The danger signal of battering oil prices is volatility in the crude oil market. OPEC’s decision to maintain 30 million outputs levels, and hardly adhered to for more than a year now contributed to highest levels of oil in Western Europe.Associated oil gluts may continue to lower oil prices, reduce revenues and occasion tighter budgets for liquid fossil fuels dependent economies.

OPEC members’ share of this confusion is desperation and risk of economic instability. Survivals of some countries threatened by depressing oil prices are devaluing currencies.A cut now may not have significant impact on prices since the level of oil in storage including shale is high.

The GCC members Saudi Arabia, UAE, Qatar and Kuwait that wield power in OPEC are investing heavily in the downstream. The de-facto OPEC leader Saudi Arabia which is the swing crude producer is working assiduously to become a net downstream products exporter by 2025. Saudis for now are more concerned with market share rather than production cut for market stability.

For Nigeria petroleum resources managers it meant they should toe the line of Gulf Cooperation Council members in OPEC to steer Nigeria to safety shores.Acritical option for Nigeria is to invest in exploration and productionto increase reserves as well as investments in downstream activities, to weather the storm.

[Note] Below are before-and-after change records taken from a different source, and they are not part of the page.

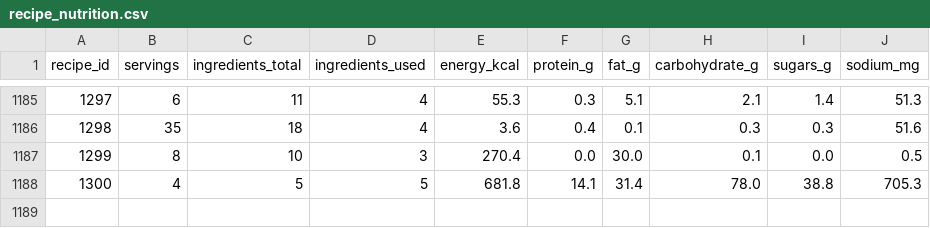
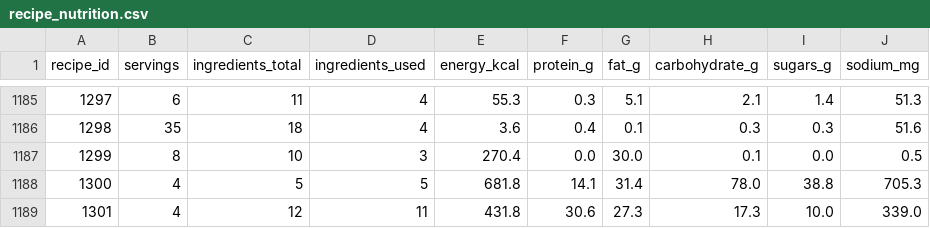
Before and after one commit to Olwakhe-md/Nutrition_risk_african_recipes, a CSV file: african_recipes_nutrition/data/outputs/recipe_nutrition.csv, drawn as a sheet; only a part is shown, gaps mark what is left out; the diff names each change by its address in the sheet, - before the commit and + after, or states it on an @@ line.

```diff
--- a/african_recipes_nutrition/data/outputs/recipe_nutrition.csv
+++ b/african_recipes_nutrition/data/outputs/recipe_nutrition.csv
+row 1189: 1301 | 4 | 12 | 11 | 431.8 | 30.6 | 27.3 | 17.3 | 10.0 | 339.0
```
Also changed, not shown: african_recipes_nutrition/data/interim/recipes_clean.csv, african_recipes_nutrition/data/outputs/recipe_risk_scores.csv, 7 other files.
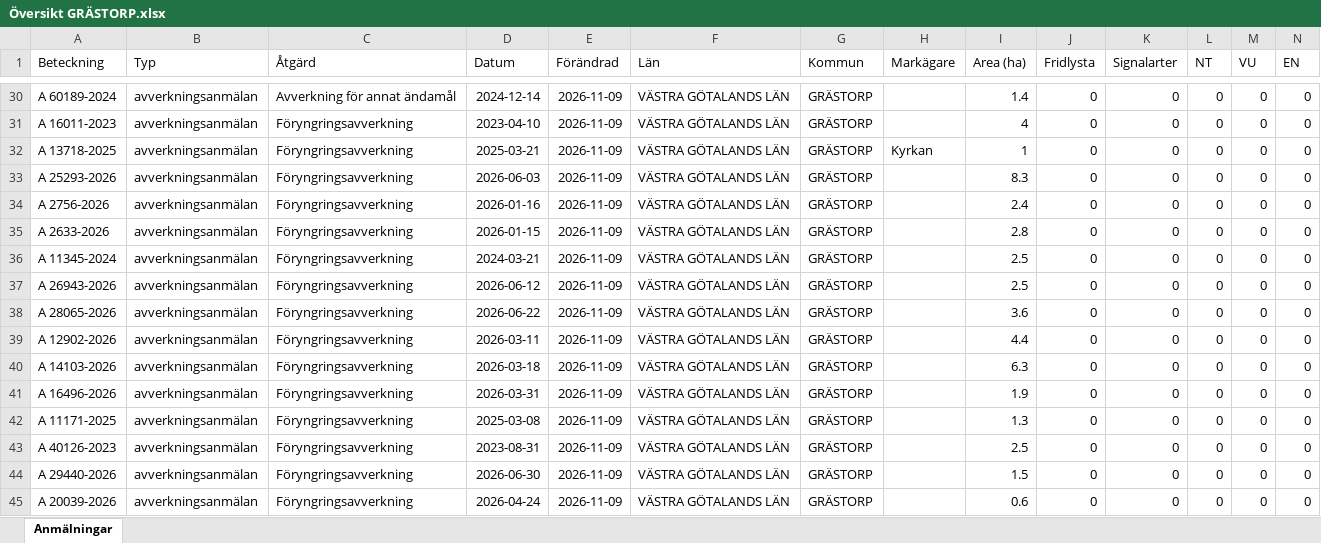
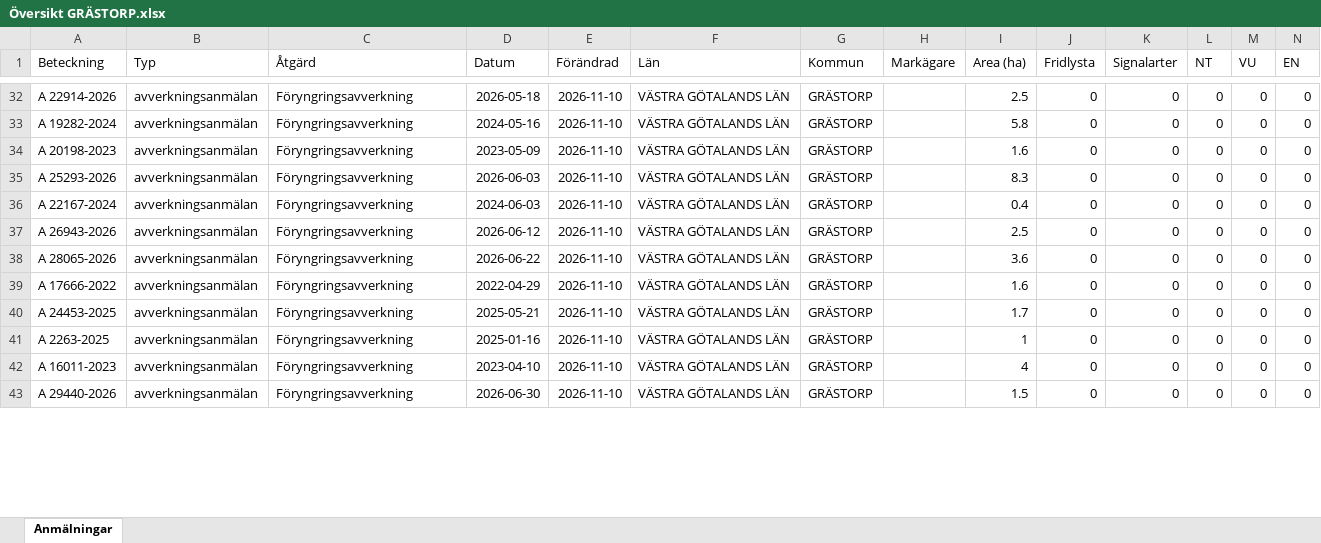
Before and after one commit to klasma/Logging_1444, an Excel workbook: Översikt GRÄSTORP.xlsx, sheet Anmälningar, drawn as a sheet; only a part is shown, gaps mark what is left out; values as stored, in another font and other column widths than the file's, no borders; removed rows and columns are numbered as before the commit, all else as after; rows hold the shown columns only; the diff covers the shown part only; the diff names each change by its address in the sheet, - before the commit and + after, or states it on an @@ line.

```diff
--- a/Översikt GRÄSTORP.xlsx (sheet Anmälningar)
+++ b/Översikt GRÄSTORP.xlsx (sheet Anmälningar)
-A32 (Beteckning): A 60189-2024
+A32 (Beteckning): A 22914-2026
-C32 (Åtgärd): Avverkning för annat ändamål
+C32 (Åtgärd): Föryngringsavverkning
-D32 (Datum): 2024-12-14
+D32 (Datum): 2026-05-18
-E32:E36 (Förändrad): 2026-11-09
+E32:E36 (Förändrad): 2026-11-10
-I32 (Area (ha)): 1.4
+I32 (Area (ha)): 2.5
-A33 (Beteckning): A 16011-2023
+A33 (Beteckning): A 19282-2024
-D33 (Datum): 2023-04-10
+D33 (Datum): 2024-05-16
-I33 (Area (ha)): 4
+I33 (Area (ha)): 5.8
-A34 (Beteckning): A 13718-2025
+A34 (Beteckning): A 20198-2023
-D34 (Datum): 2025-03-21
+D34 (Datum): 2023-05-09
-H34 (Markägare): Kyrkan
+H34 (Markägare): (empty)
-I34 (Area (ha)): 1
+I34 (Area (ha)): 1.6
-A36 (Beteckning): A 2756-2026
+A36 (Beteckning): A 22167-2024
-D36 (Datum): 2026-01-16
+D36 (Datum): 2024-06-03
-I36 (Area (ha)): 2.4
+I36 (Area (ha)): 0.4
-row 35: A 2633-2026 | avverkningsanmälan | Föryngringsavverkning | 2026-01-15 | 2026-11-09 | VÄSTRA GÖTALANDS LÄN | GRÄSTORP |  | 2.8 | 0 | 0 | 0 | 0 | 0
-row 36: A 11345-2024 | avverkningsanmälan | Föryngringsavverkning | 2024-03-21 | 2026-11-09 | VÄSTRA GÖTALANDS LÄN | GRÄSTORP |  | 2.5 | 0 | 0 | 0 | 0 | 0
-E37:E41 (Förändrad): 2026-11-09
+E37:E41 (Förändrad): 2026-11-10
-A39 (Beteckning): A 12902-2026
+A39 (Beteckning): A 17666-2022
-D39 (Datum): 2026-03-11
+D39 (Datum): 2022-04-29
-I39 (Area (ha)): 4.4
+I39 (Area (ha)): 1.6
-A40 (Beteckning): A 14103-2026
+A40 (Beteckning): A 24453-2025
-D40 (Datum): 2026-03-18
+D40 (Datum): 2025-05-21
-I40 (Area (ha)): 6.3
+I40 (Area (ha)): 1.7
-A41 (Beteckning): A 16496-2026
+A41 (Beteckning): A 2263-2025
-D41 (Datum): 2026-03-31
+D41 (Datum): 2025-01-16
-I41 (Area (ha)): 1.9
+I41 (Area (ha)): 1
-row 42: A 11171-2025 | avverkningsanmälan | Föryngringsavverkning | 2025-03-08 | 2026-11-09 | VÄSTRA GÖTALANDS LÄN | GRÄSTORP |  | 1.3 | 0 | 0 | 0 | 0 | 0
-A42 (Beteckning): A 40126-2023
+A42 (Beteckning): A 16011-2023
-D42 (Datum): 2023-08-31
+D42 (Datum): 2023-04-10
-E42:E43 (Förändrad): 2026-11-09
+E42:E43 (Förändrad): 2026-11-10
-I42 (Area (ha)): 2.5
+I42 (Area (ha)): 4
-row 45: A 20039-2026 | avverkningsanmälan | Föryngringsavverkning | 2026-04-24 | 2026-11-09 | VÄSTRA GÖTALANDS LÄN | GRÄSTORP |  | 0.6 | 0 | 0 | 0 | 0 | 0
```
Also changed, not shown: 8 added rows, 4 removed rows and 119 edited cells elsewhere in this sheet, artfynd/A 31076-2022 artfynd.xlsx, 6 other files.
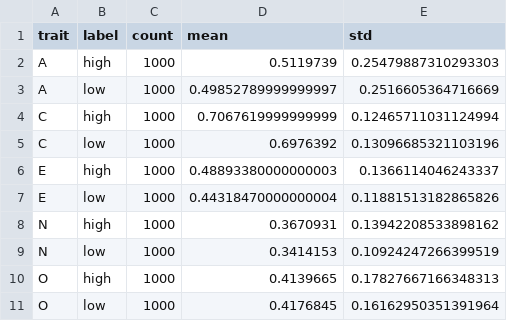
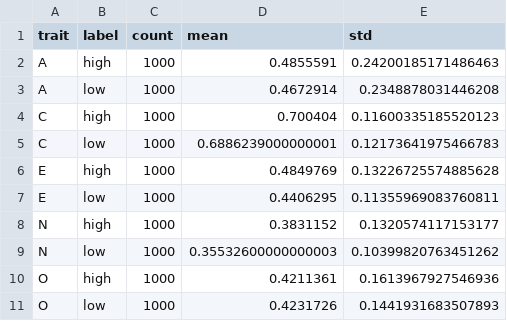
Before and after one commit to C-1995-O1-HALE-POPP/big5training, a CSV file: regressor_out/image/lora/summary_trait_label.csv, drawn as a sheet.

Commit message:
regressor stage2

```diff
--- a/regressor_out/image/lora/summary_trait_label.csv
+++ b/regressor_out/image/lora/summary_trait_label.csv
@@ -1,11 +1,11 @@
 trait,label,count,mean,std
-A,high,1000,0.5119739,0.25479887310293303
-A,low,1000,0.49852789999999997,0.2516605364716669
-C,high,1000,0.7067619999999999,0.12465711031124994
-C,low,1000,0.6976392,0.13096685321103196
-E,high,1000,0.48893380000000003,0.1366114046243337
-E,low,1000,0.44318470000000004,0.11881513182865826
-N,high,1000,0.3670931,0.13942208533898162
-N,low,1000,0.3414153,0.10924247266399519
-O,high,1000,0.4139665,0.17827667166348313
-O,low,1000,0.4176845,0.16162950351391964
+A,high,1000,0.4855591,0.24200185171486463
+A,low,1000,0.4672914,0.2348878031446208
+C,high,1000,0.700404,0.11600335185520123
+C,low,1000,0.6886239000000001,0.12173641975466783
+E,high,1000,0.4849769,0.13226725574885628
+E,low,1000,0.4406295,0.11355969083760811
+N,high,1000,0.3831152,0.1320574117153177
+N,low,1000,0.35532600000000003,0.10399820763451262
+O,high,1000,0.4211361,0.1613967927546936
+O,low,1000,0.4231726,0.1441931683507893
```
Also changed, not shown: regressor_out/image/lora/summary_trait_label_uuid.csv, 36 other files.
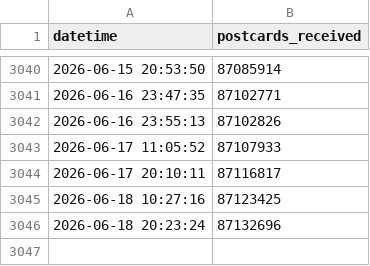
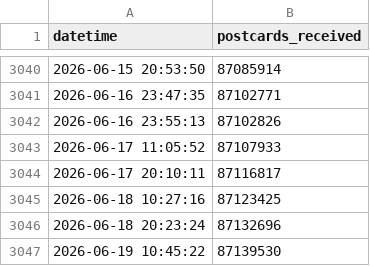
Before and after one commit to kam1k88/postcrossing, a CSV file: docs/TimeData.csv, drawn as a sheet; only a part is shown, gaps mark what is left out.

```diff
--- a/docs/TimeData.csv
+++ b/docs/TimeData.csv
@@ -3046 +3046,2 @@ datetime,postcards_received
 2026-06-18 20:23:24,87132696
+2026-06-19 10:45:22,87139530
```
Also changed, not shown: docs/history.csv, 3 other files.
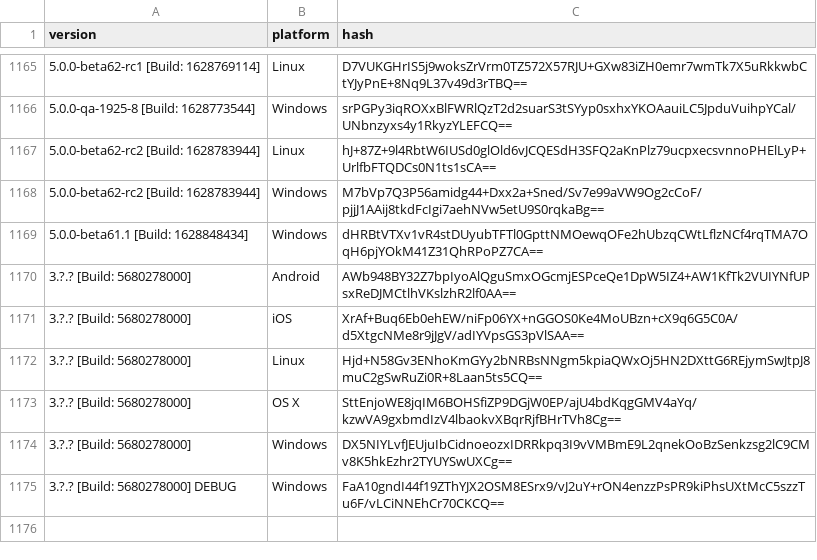
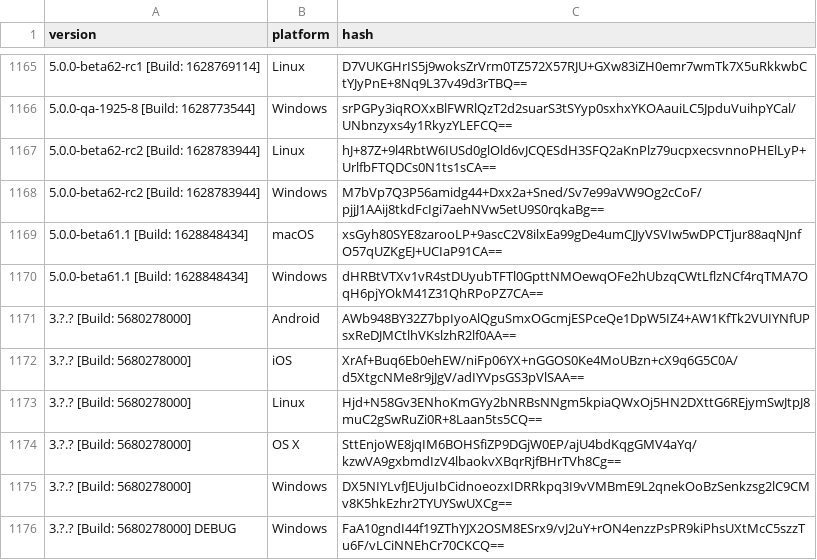
Before and after one commit to ReSpeak/tsdeclarations, a CSV file: Versions.csv, drawn as a sheet; only a part is shown, gaps mark what is left out; the diff names each change by its address in the sheet, - before the commit and + after, or states it on an @@ line.

Commit message:
Added new version: 5.0.0-beta61.1 [Build: 1628848434],macOS

```diff
--- a/Versions.csv
+++ b/Versions.csv
+row 1169: 5.0.0-beta61.1 [Build: 1628848434] | macOS | xsGyh80SYE8zarooLP+9ascC2V8ilxEa99gDe4umCJJyVSVIw5wDPCTjur88aqNJnfO57qUZKgEJ+UCIaP91CA==
```
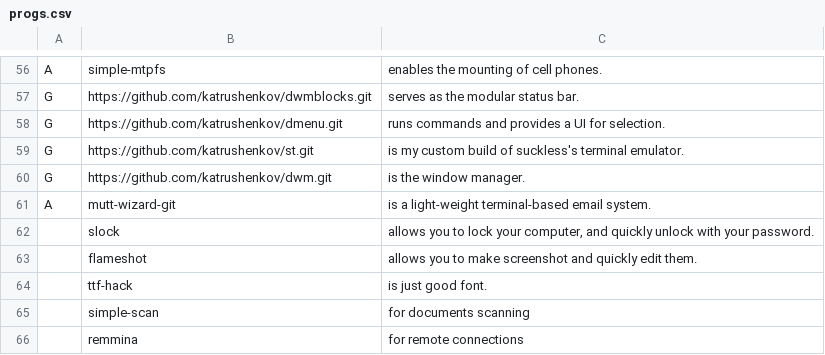
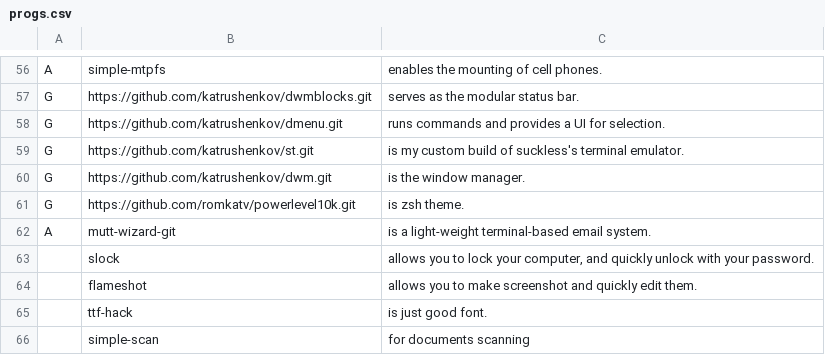
Before and after one commit to katrushenkov/KARBS, a CSV file: progs.csv, drawn as a sheet; only a part is shown, gaps mark what is left out; the shorter side is filled out with more unchanged rows; the diff names each change by its address in the sheet, - before the commit and + after, or states it on an @@ line.

Commit message:
add powerlevel10k

```diff
--- a/progs.csv
+++ b/progs.csv
+row 61: G | https://github.com/romkatv/powerlevel10k.git | is zsh theme.
```
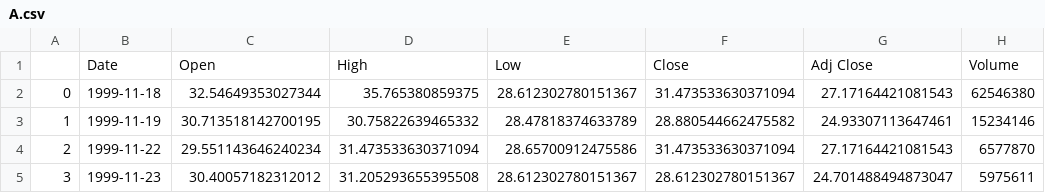
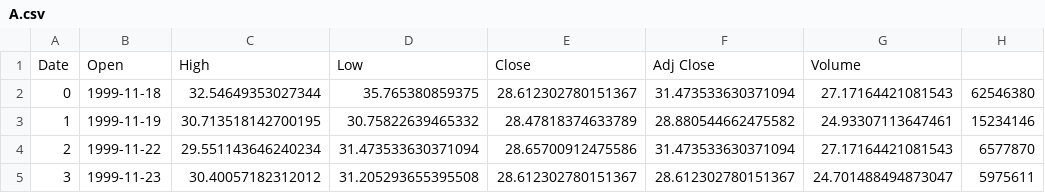
Before and after one commit to AtakanTekparmak/Group_12_Final_Project, a CSV file: data/A.csv, drawn as a sheet; only a part is shown; removed rows and columns are numbered as before the commit, all else as after; the diff names each change by its address in the sheet, - before the commit and + after, or states it on an @@ line.

```diff
--- a/data/A.csv
+++ b/data/A.csv
-row 1:  | Date | Open | High | Low | Close | Adj Close | Volume
+row 1: Date | Open | High | Low | Close | Adj Close | Volume
```
Also changed, not shown: data/AAL.csv, data/AAP.csv, 51 other files.
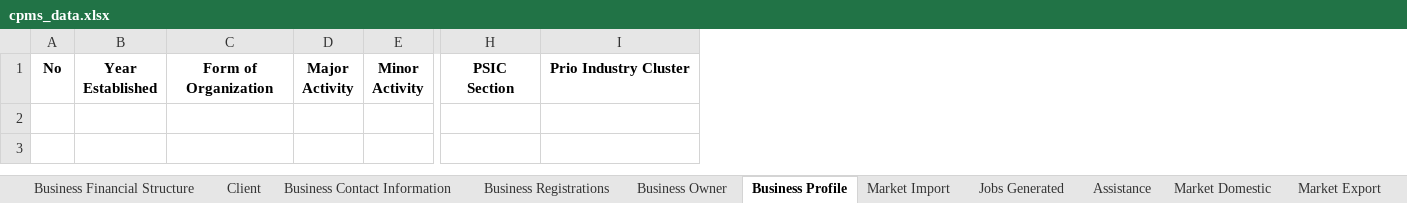
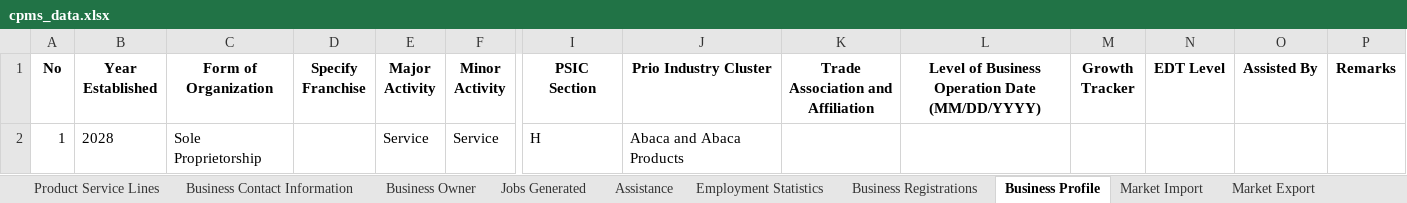
Before and after one commit to aaronMFbales/cpms, an Excel workbook: data/cpms_data.xlsx, sheet Business Profile, drawn as a sheet; only a part is shown, gaps mark what is left out; values as stored, in another font and other column widths than the file's, no borders; rows hold the shown columns only; the diff names each change by its address in the sheet, - before the commit and + after, or states it on an @@ line.

Commit message:
Add comprehensive delete functionality and form enhancements
- Implemented delete row functionality with dropdown selection
- Added delete all rows feature with confirmation
- Created undo system for both delete operations
- Enhanced all 14 sheet forms with proper validation
- Added PSIC classification system with cascading dropdowns
- Integrated location widgets across all relevant forms
- Added date pickers with MM/DD/YYYY formatting
- Improved form state management and success messaging
- Added comprehensive field validation (required vs optional)
- Enhanced user experience with standardized data entry

```diff
--- a/data/cpms_data.xlsx (sheet Business Profile)
+++ b/data/cpms_data.xlsx (sheet Business Profile)
+sheet tab: Product Service Lines
+sheet tab: Employment Statistics
@@ sheet tab order changed: Product Service Lines | Business Contact Information | Business Owner | Jobs Generated | Assistance | Employment Statistics | Business Registrations | Business Profile | Market Import | Market Export @@
+column D (Specify Franchise), empty
+column K, row 1: Trade Association and Affiliation
+column L, row 1: Level of Business Operation Date (MM/DD/YYYY)
+column M (Growth Tracker), empty
+column N (EDT Level), empty
+column O (Assisted By), empty
+column P (Remarks), empty
+row 2: 1 | 2028 | Sole Proprietorship |  | Service | Service | H | Abaca and Abaca Products
```
Also changed, not shown: sheet Assistance, sheet Business Contact Information, sheet Client, sheet Business Owner, sheet Business Financial Structure, sheet Jobs Generated, 4 more sheets, other sheet tabs, 7 other files.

Kindly Share This Story:
All rights reserved. This material and any other digital content on this platform may not be reproduced, published, broadcast, written or distributed in full or in part, without written permission from VANGUARD NEWS.


Comments expressed here do not reflect the opinions of vanguard newspapers or any employee thereof.
Do NOT follow this link or you will be banned from the site!